Numerous readers fondly recalled bowling at Gabby Hartnett at 6670 Lincoln Avenue, which later became Sy’s Bowl. The former Cubs catcher actually owned the bowling alley. Hartnett was a home run slugger, breaking several records in his 18 years as a Cubbie. In July 1958, robbers forced the night maintenance man into a washroom and stole $1000 from a locked drawer. Hartnett died of liver cirrhosis in 1972 in Park Ridge, which happened to be his 72nd birthday.
Ms. Carr took her Lincoln Hall gym classes bowling at Gabby Hartnett on more than one occasion (thanks, Joan!). Does anyone remember what Ms. Carr was infamous for doing? She threatened to rub gum in anyone’s hair who was found chewing in class, I assume due to the potential choking hazard. Lest anyone was fooled by her angelic face, one day she followed up on her threat and did this to a friend of mine in front of the entire class. If a teacher tried pulling this today, she would not only be fired, but would also likely be sued. But I digress – back to Gabby Hartnett. I was not a good bowler, but I sure had a great time at the 8th grade bowling party thrown by Patty Rosen and Andrea Linn.
Bud Shaibly Bowl was an old-fashioned alley on the second floor of the same building housing Crawford Department Store – on Devon between Western and California. There is something really cool about bowling alleys on upper floors of buildings. It must have been the summer after my first year at RISD when I briefly dated an older guy from West Rogers Park. He was a serious bowler who bowled in several leagues and attended professional tournaments as a spectator.
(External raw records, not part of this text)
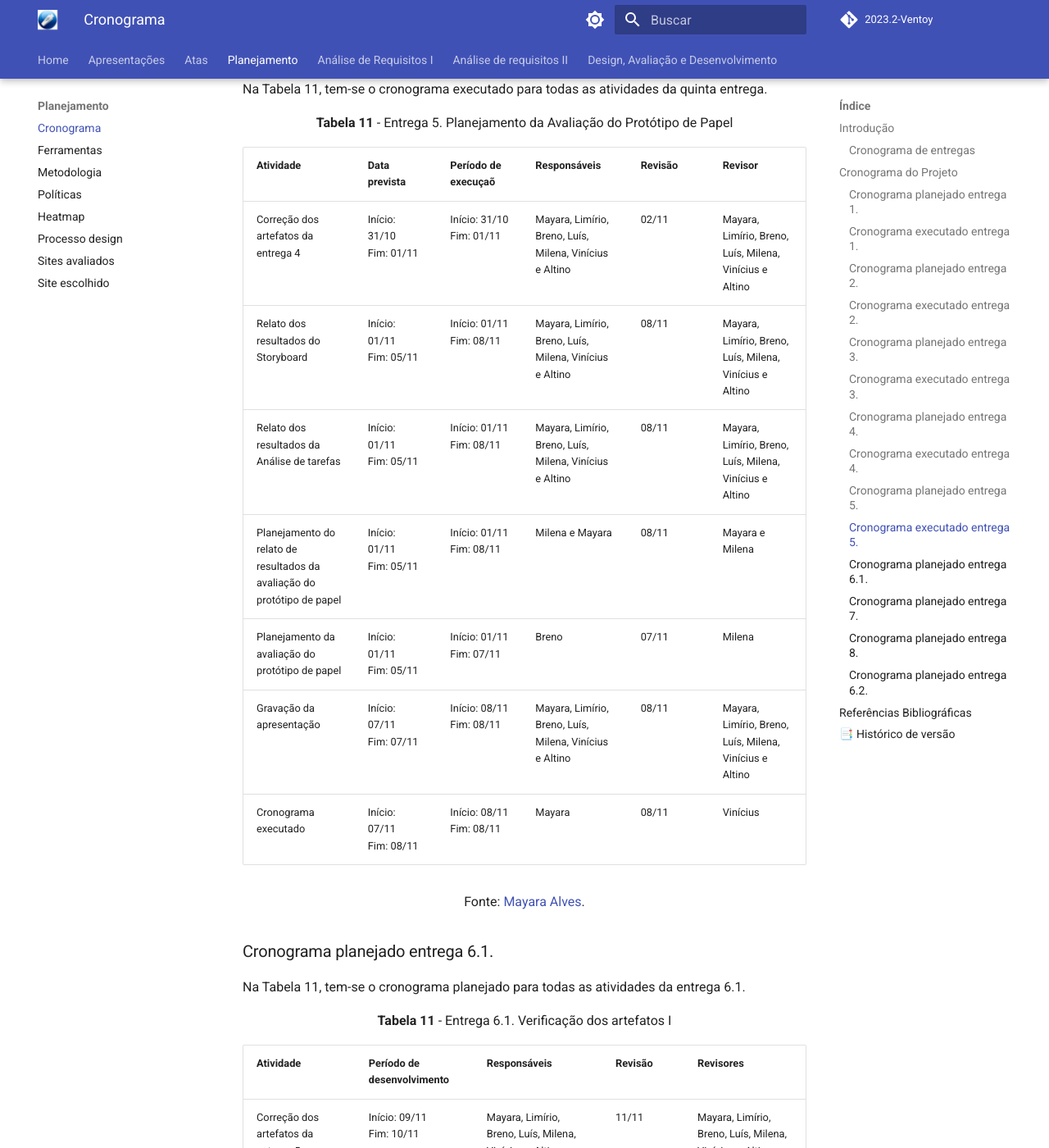
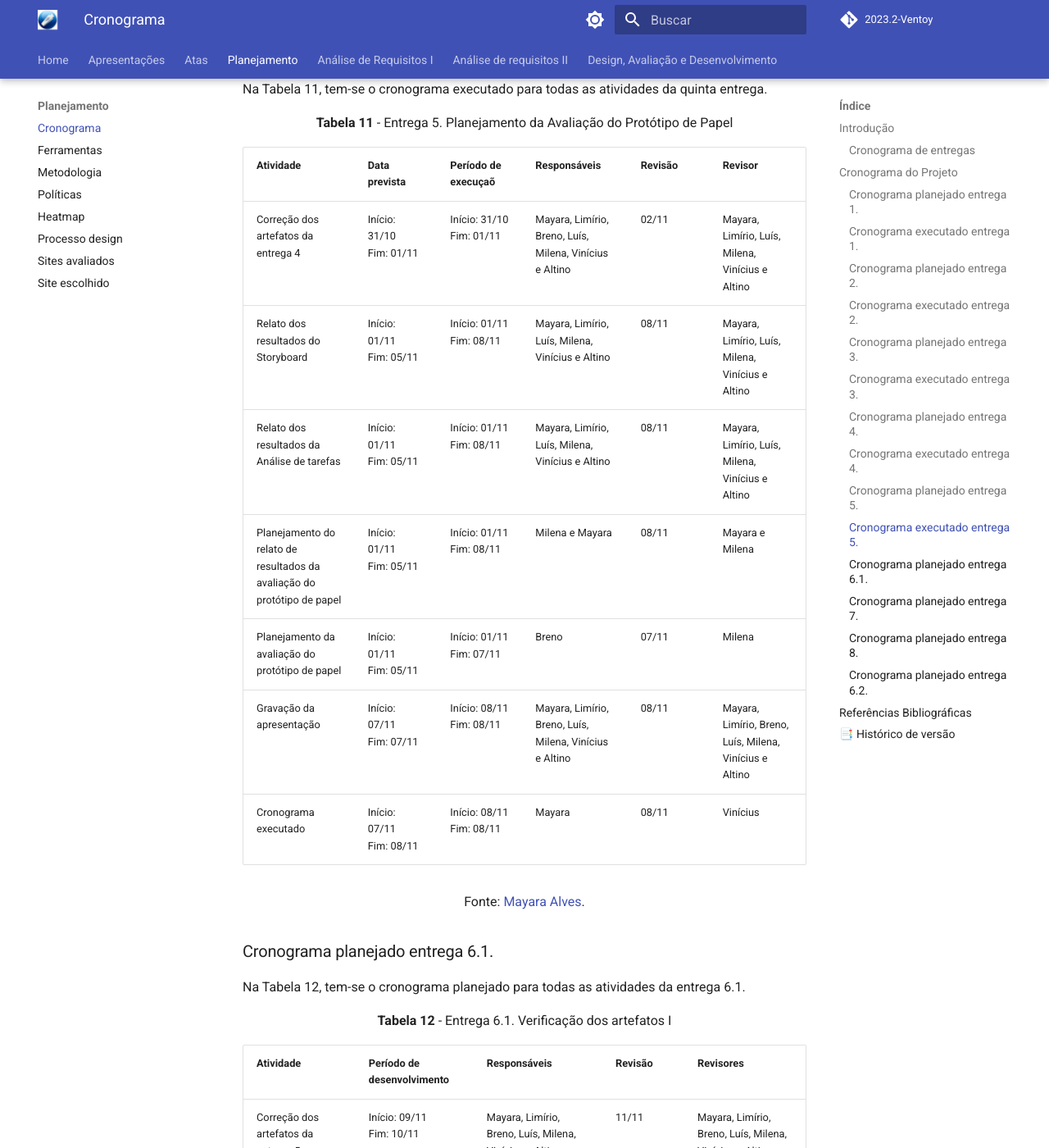
Before and after one commit to Interacao-Humano-Computador/2023.2-Ventoy, an MkDocs documentation site: the page built from docs/planejamento/cronograma.md, in a window 1280 px wide and 1400 px high, scrolled down 12798 px. Shown: the whole window at 82% size. Built offline with MkDocs 1.6.1 and Material for MkDocs 9.7.7, drawn with Linux system fonts in a browser that asks for light colours; comment, search, counter and statistics services are not loaded; some of the changed text lies outside the part shown.

Commit message:
Update cronograma.md

```diff
--- a/docs/planejamento/cronograma.md
+++ b/docs/planejamento/cronograma.md
@@ -221,9 +221,9 @@ Na Tabela 11, tem-se o cronograma executado para todas as atividades da quinta e
 
 | Atividade                    | Data prevista                                    	      | Período de execuçaõ  | Responsáveis       | Revisão   | Revisor            |
 | ---------------------------------- | --------------------------------------| --------------------------- | ------------------ | ----------| ------------------ |
-| Correção dos artefatos da entrega 4      | Início: 31/10<br>Fim: 01/11                 	            | Início: 31/10<br>Fim: 01/11 | Mayara, Limírio, Breno, Luís, Milena, Vinícius e Altino      	     |   02/11   | Mayara, Limírio, Breno, Luís, Milena, Vinícius e Altino            |
-| Relato dos resultados do Storyboard           | Início: 01/11<br>Fim: 05/11                    	      | Início: 01/11<br>Fim: 08/11 | Mayara, Limírio, Breno, Luís, Milena, Vinícius e Altino        |   08/11   | Mayara, Limírio, Breno, Luís, Milena, Vinícius e Altino            |
-| Relato dos resultados da Análise de tarefas       | Início: 01/11<br>Fim: 05/11                       	      | Início: 01/11<br>Fim: 08/11 | Mayara, Limírio, Breno, Luís, Milena, Vinícius e Altino    |   08/11   | Mayara, Limírio, Breno, Luís, Milena, Vinícius e Altino            |
+| Correção dos artefatos da entrega 4      | Início: 31/10<br>Fim: 01/11                 	            | Início: 31/10<br>Fim: 01/11 | Mayara, Limírio, Breno, Luís, Milena, Vinícius e Altino      	     |   02/11   | Mayara, Limírio, Luís, Milena, Vinícius e Altino            |
+| Relato dos resultados do Storyboard           | Início: 01/11<br>Fim: 05/11                    	      | Início: 01/11<br>Fim: 08/11 | Mayara, Limírio, Luís, Milena, Vinícius e Altino        |   08/11   | Mayara, Limírio, Luís, Milena, Vinícius e Altino            |
+| Relato dos resultados da Análise de tarefas       | Início: 01/11<br>Fim: 05/11                       	      | Início: 01/11<br>Fim: 08/11 | Mayara, Limírio, Luís, Milena, Vinícius e Altino    |   08/11   | Mayara, Limírio, Luís, Milena, Vinícius e Altino            |
 | Planejamento do relato de resultados da avaliação do protótipo de papel  | Início: 01/11<br>Fim: 05/11 | Início: 01/11<br>Fim: 08/11 | Milena e Mayara   |   08/11   | Mayara e Milena          |
 | Planejamento da avaliação do protótipo de papel        | Início: 01/11<br>Fim: 05/11  	              | Início: 01/11<br>Fim: 07/11 | Breno    |   07/11   | Milena           |
 | Gravação da apresentação      | Início: 07/11<br>Fim: 07/11            |   Início: 08/11<br>Fim: 08/11                         	   |Mayara, Limírio, Breno, Luís, Milena, Vinícius e Altino             |   08/11   | Mayara, Limírio, Breno, Luís, Milena, Vinícius e Altino           |
@@ -233,9 +233,9 @@ Na Tabela 11, tem-se o cronograma executado para todas as atividades da quinta e
 
 ### Cronograma planejado entrega 6.1.
 
-Na Tabela 11, tem-se o cronograma planejado para todas as atividades da entrega 6.1.
+Na Tabela 12, tem-se o cronograma planejado para todas as atividades da entrega 6.1.
 
-<p align="center"><b>Tabela 11</b> - Entrega 6.1. Verificação dos artefatos I </p>
+<p align="center"><b>Tabela 12</b> - Entrega 6.1. Verificação dos artefatos I </p>
 
 | Atividade                                                        	      | Período de desenvolvimento  | Responsáveis       | Revisão   | Revisores          |
 | ------------------------------------------------------------------------| --------------------------- | ------------------ | ----------| ------------------ |
@@ -252,9 +252,9 @@ Na Tabela 11, tem-se o cronograma planejado para todas as atividades da entrega
 
 ### Cronograma planejado entrega 7.
 
-Na Tabela 12, tem-se o cronograma planejado para todas as atividades da sétima entrega.
+Na Tabela 13, tem-se o cronograma planejado para todas as atividades da sétima entrega.
 
-<p align="center"><b>Tabela 12</b> - Entrega 7.  Planejamento da Avaliação do protótipo de
+<p align="center"><b>Tabela 13</b> - Entrega 7.  Planejamento da Avaliação do protótipo de
 alta fidelidade </p>
 
 | Atividade                                                        	      | Período de desenvolvimento  | Responsáveis       | Revisão   | Revisores          |
@@ -271,9 +271,9 @@ alta fidelidade </p>
 
 ### Cronograma planejado entrega 8.
 
-Na Tabela 13, tem-se o cronograma planejado para todas as atividades da oitava entrega.
+Na Tabela 14, tem-se o cronograma planejado para todas as atividades da oitava entrega.
 
-<p align="center"><b>Tabela 13</b> - Entrega 8. Relato dos resultados do Protótipo de alta fidelidade </p>
+<p align="center"><b>Tabela 14</b> - Entrega 8. Relato dos resultados do Protótipo de alta fidelidade </p>
 
 | Atividade                                                        	      | Período de desenvolvimento  | Responsáveis       | Revisão   | Revisores          |
 | ------------------------------------------------------------------------| --------------------------- | ------------------ | ----------| ------------------ |
@@ -288,9 +288,9 @@ Na Tabela 13, tem-se o cronograma planejado para todas as atividades da oitava e
 
 ### Cronograma planejado entrega 6.2.
 
-Na Tabela 14, tem-se o cronograma planejado para todas as atividades da entrega 6.2.
+Na Tabela 15, tem-se o cronograma planejado para todas as atividades da entrega 6.2.
 
-<p align="center"><b>Tabela 14</b> - Entrega 6.2. Verificação dos artefatos </p>
+<p align="center"><b>Tabela 15</b> - Entrega 6.2. Verificação dos artefatos </p>
 
 | Atividade                                                        	      | Período de desenvolvimento  | Responsáveis       | Revisão   | Revisores          |
 | ------------------------------------------------------------------------| --------------------------- | ------------------ | ----------| ------------------ |
```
He actually taught me a few skills and I remember getting three strikes in one game, yet I think my best score was only 129! Of course that beats the 88 I bowled in gym class.
Monty Levenson’s Pro Shop was located at 3372 Devon. I remember my mom taking my grandfather there to hit golf balls when my grandparents were visiting from Florida – likely around 1974. Those were the days before mammoth golf shops existed – ironically one of these mammoth stores recently declared bankruptcy. Monty Levenson Golf has a website, but no brick and mortar store and now specializes in customized golf products – like balls imprinted with company names.
My favorite childhood coin shop is still in business after 61 years! In 1955, Archie’s opened at 5516 Devon in Edgebrook. I had a brief obsession collecting coins inspired by my Uncle Jack who had a coin collection worth more than $1 million. When I lost interest in that, I rode my bike to Archie’s to buy antique postcards, which I still have after all these years – a collection that now includes flea market and antique store finds from all over the U.S. and Europe. Another coin shop called King Coin (thanks, Doug!) was on Touhy just east of Cicero. One of the gentlemen who worked there (owner?) was sweet, but the other one was nasty so I never set foot in there again after a bad experience.
Just north of Lincolnwood in Skokie, Sunset Drive-In opened in 1955 and closed in 1977. It was a typical drive-in with a concession stand and playground beneath the screen. Located just north of Touhy and south of the Metropolitan Sanitary District of Greater Chicago water filtration plant – you could always smell the distinctive fumes of sewage driving by. I remember going there at least once with my entire family, but never went there on a date or with friends.
Anyone remember Marine World on Devon … or the business directly across from it – Turner North Men’s Clothing? Marine World was in business from 1968 to 1998. Thanks to owner Don Sporleder for scanning and sending me snapshots from the opening on Saturday, October 12, 1968. Don mentioned he still operates on a smaller scale, servicing aquariums in people’s houses.
Reader’s Picks: Several people mentioned Devlin Bowl, which was apparently at Devon and Lincoln, behind the bank (First National Bank of Lincolnwood?) Another reader mentioned several Rogers Park businesses – Libby and General camera stores on Devon and Hobby Models on the northeast corner of Devon and Western.